--- REQUIREMENT ---
Because the pictures are not wanted, give back only the exact text of every entry below.
DATASET ENTRIES section start
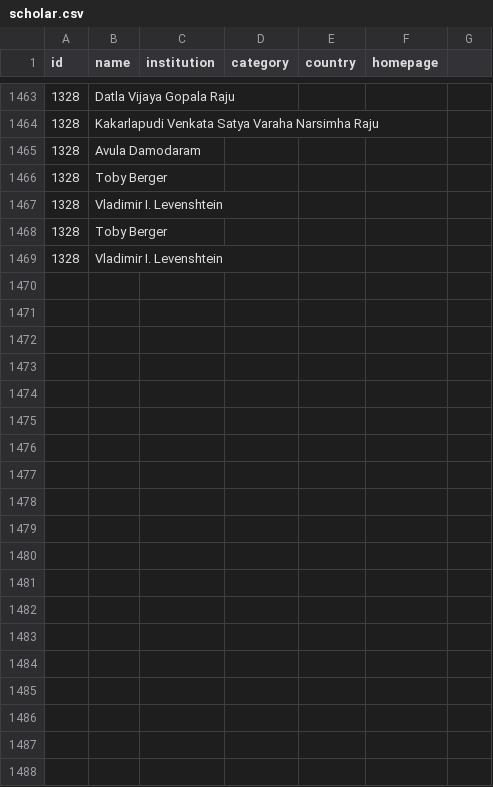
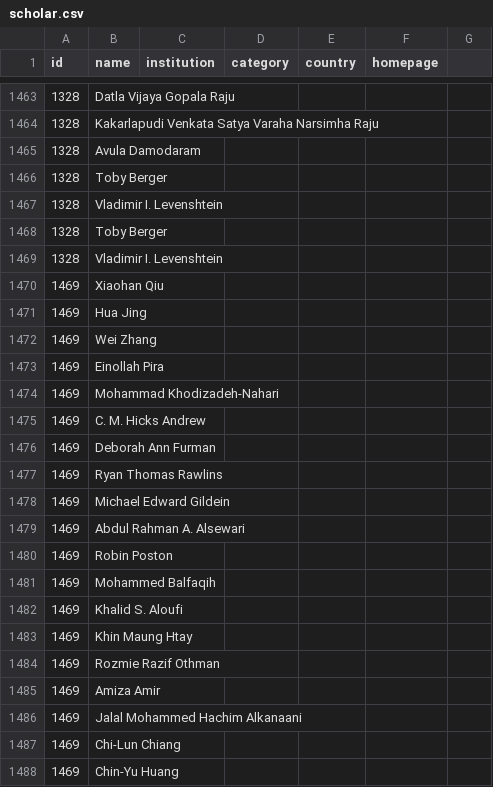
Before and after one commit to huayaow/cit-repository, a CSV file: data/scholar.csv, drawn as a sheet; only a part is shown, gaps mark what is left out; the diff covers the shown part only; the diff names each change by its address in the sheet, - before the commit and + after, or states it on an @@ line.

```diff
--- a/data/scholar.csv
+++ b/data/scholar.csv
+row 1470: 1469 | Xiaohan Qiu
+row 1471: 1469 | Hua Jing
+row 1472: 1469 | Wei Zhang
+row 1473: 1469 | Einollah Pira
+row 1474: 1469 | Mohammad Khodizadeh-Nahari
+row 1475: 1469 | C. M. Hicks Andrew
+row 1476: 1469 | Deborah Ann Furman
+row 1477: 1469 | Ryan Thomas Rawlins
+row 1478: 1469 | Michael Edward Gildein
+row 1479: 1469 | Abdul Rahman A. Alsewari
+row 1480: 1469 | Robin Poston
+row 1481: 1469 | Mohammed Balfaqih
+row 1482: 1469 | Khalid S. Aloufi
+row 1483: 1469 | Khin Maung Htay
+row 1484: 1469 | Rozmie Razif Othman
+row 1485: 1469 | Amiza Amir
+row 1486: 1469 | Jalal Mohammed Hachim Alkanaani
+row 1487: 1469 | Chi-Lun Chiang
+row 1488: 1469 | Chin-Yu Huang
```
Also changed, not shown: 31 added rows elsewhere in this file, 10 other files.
DATASET ENTRIES section end
--- SOLUTION ---
Before and after one commit to huayaow/cit-repository, a CSV file: data/scholar.csv, drawn as a sheet; only a part is shown, gaps mark what is left out; the diff covers the shown part only; the diff names each change by its address in the sheet, - before the commit and + after, or states it on an @@ line.

```diff
--- a/data/scholar.csv
+++ b/data/scholar.csv
+row 1470: 1469 | Xiaohan Qiu
+row 1471: 1469 | Hua Jing
+row 1472: 1469 | Wei Zhang
+row 1473: 1469 | Einollah Pira
+row 1474: 1469 | Mohammad Khodizadeh-Nahari
+row 1475: 1469 | C. M. Hicks Andrew
+row 1476: 1469 | Deborah Ann Furman
+row 1477: 1469 | Ryan Thomas Rawlins
+row 1478: 1469 | Michael Edward Gildein
+row 1479: 1469 | Abdul Rahman A. Alsewari
+row 1480: 1469 | Robin Poston
+row 1481: 1469 | Mohammed Balfaqih
+row 1482: 1469 | Khalid S. Aloufi
+row 1483: 1469 | Khin Maung Htay
+row 1484: 1469 | Rozmie Razif Othman
+row 1485: 1469 | Amiza Amir
+row 1486: 1469 | Jalal Mohammed Hachim Alkanaani
+row 1487: 1469 | Chi-Lun Chiang
+row 1488: 1469 | Chin-Yu Huang
```
Also changed, not shown: 31 added rows elsewhere in this file, 10 other files.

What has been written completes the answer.